What’s going to give the Xbox One the edge over the PS4 and gaming PCs?
Games. The best games, the best exclusives. At E3, Xbox One and the games that are going to be on it received over 100 awards, more than twice as many as our nearest competitor. Titanfall, which is exclusive to Xbox on console, is the most awarded game in the history of E3. It’s all about the games, and we’ve been recognised for having the best lineup.
So, if you’re looking for a reason to buy an Xbox One, the answer is ‘Titanfall’?
You said it. I was playing Titanfall this morning, and you can appreciate the design and the tech by seeing the videos, but none of that prepares you for actually playing it, and that moment when you go from being a soldier on the ground to being scooped up by the Titan. When you get inside the Titan and start playing as one, and the scale changes, that is a magical moment in video games, and it’s one that I think will be one of the defining moments of this generation [of consoles].
What’s going to make Xbox One more attractive to indie developers?
Today, if you want to develop for any console you have to purchase quite an expensive piece of kit, which functions much the same as a consumer machine but does some extra stuff as well. Those are expensive, they’re not widely available, and there are some practical challenges with getting them out to people. Our goal is that every Xbox One will be able to be turned into a dev kit just using software, and we’ll get to that point next year. Until then, we’ll be giving two free developer kits, to every qualifying developer who joins our programme.
We take it that’s been pretty popular?
We announced the programme yesterday, and I think it’s fair to say we’ve been inundated. But in a good way, we’re delighted with that. And we’ve done this because we’ve listened to what independent developers want in a self-publishing programme.
They told us they wanted tools and technology, so we’re giving them dev kits. They told us they wanted access not just to the platform, but all of the platform - so they could develop for SmartGlass, Kinect, Live services and Achievements. But the number one thing they wanted was help with discoverability: what’s trending, what your friends like, and the ability to share video of what you’re playing with others.
Independent developers love that because it helps people find their games, we love it because it brings more games to the platform.
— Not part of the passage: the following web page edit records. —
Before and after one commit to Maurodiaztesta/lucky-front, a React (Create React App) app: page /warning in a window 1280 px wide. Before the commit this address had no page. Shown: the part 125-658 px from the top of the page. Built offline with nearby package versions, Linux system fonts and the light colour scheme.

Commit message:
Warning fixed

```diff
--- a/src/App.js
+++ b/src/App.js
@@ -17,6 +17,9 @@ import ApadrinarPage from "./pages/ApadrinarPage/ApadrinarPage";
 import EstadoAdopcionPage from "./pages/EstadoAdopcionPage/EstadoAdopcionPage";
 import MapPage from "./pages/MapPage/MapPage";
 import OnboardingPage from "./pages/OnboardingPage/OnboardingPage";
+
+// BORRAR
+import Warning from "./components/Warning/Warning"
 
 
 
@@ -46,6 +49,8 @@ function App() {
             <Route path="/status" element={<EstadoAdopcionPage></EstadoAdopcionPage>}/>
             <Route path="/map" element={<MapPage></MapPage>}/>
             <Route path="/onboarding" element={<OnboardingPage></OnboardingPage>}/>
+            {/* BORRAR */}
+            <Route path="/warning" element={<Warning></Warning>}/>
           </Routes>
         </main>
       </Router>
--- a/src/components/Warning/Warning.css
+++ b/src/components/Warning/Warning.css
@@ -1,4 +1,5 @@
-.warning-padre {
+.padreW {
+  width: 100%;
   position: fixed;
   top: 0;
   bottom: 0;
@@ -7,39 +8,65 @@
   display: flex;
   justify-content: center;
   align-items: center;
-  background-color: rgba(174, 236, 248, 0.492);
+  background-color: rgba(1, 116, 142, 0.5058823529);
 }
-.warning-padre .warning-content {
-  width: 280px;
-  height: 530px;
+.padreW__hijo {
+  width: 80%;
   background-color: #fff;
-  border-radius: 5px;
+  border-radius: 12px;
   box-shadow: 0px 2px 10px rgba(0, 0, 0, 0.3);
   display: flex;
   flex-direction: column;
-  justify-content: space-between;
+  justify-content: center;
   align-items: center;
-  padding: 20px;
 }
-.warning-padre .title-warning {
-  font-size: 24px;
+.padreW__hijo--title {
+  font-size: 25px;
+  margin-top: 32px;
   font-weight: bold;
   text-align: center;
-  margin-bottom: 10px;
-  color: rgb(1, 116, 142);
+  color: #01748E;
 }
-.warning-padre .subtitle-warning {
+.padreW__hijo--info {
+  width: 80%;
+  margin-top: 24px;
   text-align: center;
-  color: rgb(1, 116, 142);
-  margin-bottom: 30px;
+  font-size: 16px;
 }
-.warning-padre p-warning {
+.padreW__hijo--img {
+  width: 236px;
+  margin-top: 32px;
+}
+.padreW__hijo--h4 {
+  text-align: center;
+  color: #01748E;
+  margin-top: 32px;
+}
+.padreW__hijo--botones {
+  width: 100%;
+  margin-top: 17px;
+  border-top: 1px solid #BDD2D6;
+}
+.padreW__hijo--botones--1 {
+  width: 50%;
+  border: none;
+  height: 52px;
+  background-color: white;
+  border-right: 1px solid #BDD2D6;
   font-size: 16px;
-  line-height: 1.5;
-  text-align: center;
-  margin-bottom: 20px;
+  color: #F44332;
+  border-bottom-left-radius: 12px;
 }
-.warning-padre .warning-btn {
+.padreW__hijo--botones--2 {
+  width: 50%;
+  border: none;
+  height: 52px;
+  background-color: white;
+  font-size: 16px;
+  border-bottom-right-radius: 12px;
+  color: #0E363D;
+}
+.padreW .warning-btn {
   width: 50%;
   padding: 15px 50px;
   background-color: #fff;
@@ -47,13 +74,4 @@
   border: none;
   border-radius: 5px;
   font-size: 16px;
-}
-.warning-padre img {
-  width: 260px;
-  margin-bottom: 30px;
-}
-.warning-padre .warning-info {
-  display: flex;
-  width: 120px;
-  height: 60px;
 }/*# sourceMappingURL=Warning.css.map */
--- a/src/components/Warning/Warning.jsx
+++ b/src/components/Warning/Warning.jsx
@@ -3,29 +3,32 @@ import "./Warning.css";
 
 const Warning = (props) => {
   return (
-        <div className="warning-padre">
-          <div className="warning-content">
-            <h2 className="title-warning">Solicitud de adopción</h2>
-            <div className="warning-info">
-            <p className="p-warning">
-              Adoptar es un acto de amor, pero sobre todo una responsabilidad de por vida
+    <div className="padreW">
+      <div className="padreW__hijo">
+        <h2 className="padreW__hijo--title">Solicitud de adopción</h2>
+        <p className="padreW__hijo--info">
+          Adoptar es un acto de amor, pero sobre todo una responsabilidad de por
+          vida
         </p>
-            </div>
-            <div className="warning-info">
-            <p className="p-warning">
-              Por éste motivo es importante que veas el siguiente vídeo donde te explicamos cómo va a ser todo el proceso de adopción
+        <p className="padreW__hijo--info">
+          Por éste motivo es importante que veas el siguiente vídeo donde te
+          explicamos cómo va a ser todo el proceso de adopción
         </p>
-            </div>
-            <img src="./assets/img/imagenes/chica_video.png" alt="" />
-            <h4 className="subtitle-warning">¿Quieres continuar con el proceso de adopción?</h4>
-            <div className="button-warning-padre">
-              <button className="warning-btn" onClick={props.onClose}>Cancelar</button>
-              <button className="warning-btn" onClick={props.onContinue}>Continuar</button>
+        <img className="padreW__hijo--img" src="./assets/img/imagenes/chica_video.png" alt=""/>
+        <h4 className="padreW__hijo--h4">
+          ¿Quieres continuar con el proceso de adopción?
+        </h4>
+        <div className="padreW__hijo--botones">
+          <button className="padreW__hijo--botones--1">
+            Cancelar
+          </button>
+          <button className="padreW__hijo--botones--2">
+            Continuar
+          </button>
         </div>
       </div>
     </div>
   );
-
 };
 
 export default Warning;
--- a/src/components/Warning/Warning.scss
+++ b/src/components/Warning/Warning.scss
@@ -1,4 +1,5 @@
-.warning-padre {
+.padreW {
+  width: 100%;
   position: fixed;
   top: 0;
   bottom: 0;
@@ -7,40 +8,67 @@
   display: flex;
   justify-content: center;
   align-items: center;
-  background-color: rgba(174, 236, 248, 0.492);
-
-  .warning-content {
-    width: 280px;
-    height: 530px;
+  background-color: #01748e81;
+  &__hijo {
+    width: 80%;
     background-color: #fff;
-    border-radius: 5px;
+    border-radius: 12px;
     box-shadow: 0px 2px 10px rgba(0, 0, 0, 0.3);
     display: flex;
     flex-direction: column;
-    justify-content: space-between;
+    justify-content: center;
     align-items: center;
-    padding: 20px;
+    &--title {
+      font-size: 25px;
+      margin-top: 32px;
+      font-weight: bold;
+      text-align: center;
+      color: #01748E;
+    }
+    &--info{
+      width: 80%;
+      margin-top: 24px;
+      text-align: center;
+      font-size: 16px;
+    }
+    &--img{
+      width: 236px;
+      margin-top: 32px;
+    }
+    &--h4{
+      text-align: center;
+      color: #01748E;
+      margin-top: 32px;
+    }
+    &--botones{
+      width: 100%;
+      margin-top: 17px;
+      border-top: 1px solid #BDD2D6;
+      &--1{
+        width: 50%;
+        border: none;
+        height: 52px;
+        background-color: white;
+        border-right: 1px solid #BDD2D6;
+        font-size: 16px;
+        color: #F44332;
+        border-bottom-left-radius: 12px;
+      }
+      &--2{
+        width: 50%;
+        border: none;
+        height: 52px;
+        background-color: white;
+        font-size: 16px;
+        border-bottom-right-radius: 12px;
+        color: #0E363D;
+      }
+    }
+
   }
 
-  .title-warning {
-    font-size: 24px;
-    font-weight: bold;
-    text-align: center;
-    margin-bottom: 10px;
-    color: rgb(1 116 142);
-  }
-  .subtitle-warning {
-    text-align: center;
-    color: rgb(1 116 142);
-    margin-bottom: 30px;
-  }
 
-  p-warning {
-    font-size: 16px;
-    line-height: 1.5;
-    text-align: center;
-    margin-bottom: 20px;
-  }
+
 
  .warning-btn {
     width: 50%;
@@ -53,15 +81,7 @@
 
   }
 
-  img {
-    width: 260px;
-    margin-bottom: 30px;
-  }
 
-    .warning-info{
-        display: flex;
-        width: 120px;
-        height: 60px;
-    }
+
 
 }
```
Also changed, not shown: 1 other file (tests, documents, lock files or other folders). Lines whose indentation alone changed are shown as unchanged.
And gamers love it because it helps them find more games.
More after the break...
Which indie title are you most looking forward to playing?
There are so many on offer, but probably Cobalt. Mojang have such an amazing ability to capture tens of millions of people with games that have depth and playability and longevity, so I’m really looking forward to seeing what they do with Cobalt.
How does the Xbox One’s cloud processing work?
Think of it as dedicated CPU performance that is available to games over the internet. So, in Call of Duty: Ghosts, a dedicated server means that the multiplayer experience will be faster and it’ll have more performance and less interruptions, so it’ll feel like a better game as a result.
The other thing it does is it allows for things like the Driveatar in Forza 5. Basically, the game that you play on your console at home trains an artificial intelligence in the cloud. So, when you’re not playing Forza, your friends can still play against a version of you: the way you drive, the way you play the game, will persist online. We’re doing a similar thing in Kinect Sports Rivals, so even when you’re not online, your friends will be able to see a version of you in the game.
Slightly longer-term, but still completely feasible with this architecture, is being able to have real changes made to games by the server. So it could update a game with better lighting, better graphics, more sophisticated physics or audio. Those will get unlocked over time, but we do have some things in development that are going to demonstrate that relatively soon.
What kind of bandwidth is all this going to be using?
Surprisingly little, because the programme sits in the cloud, and the data that’s shuttled between the Xbox One and the server is relatively small.
Were you disappointed by gamers’ reactions to the Xbox One when it launched?
You may be surpised to hear me say this, but I was actually really happy at the passion of our fans and players. It demonstrates that they care deeply about the way we build our platform, and we quite rightly made some adjustments to give players a choice between games on physical discs and games delivered digitally.
We got the feedback, we made some changes. It doesn’t change our strategy long-term, which is to build the 21st century entertainment platform, but I think it allows us to keep our fans committed, and to keep them part of our story.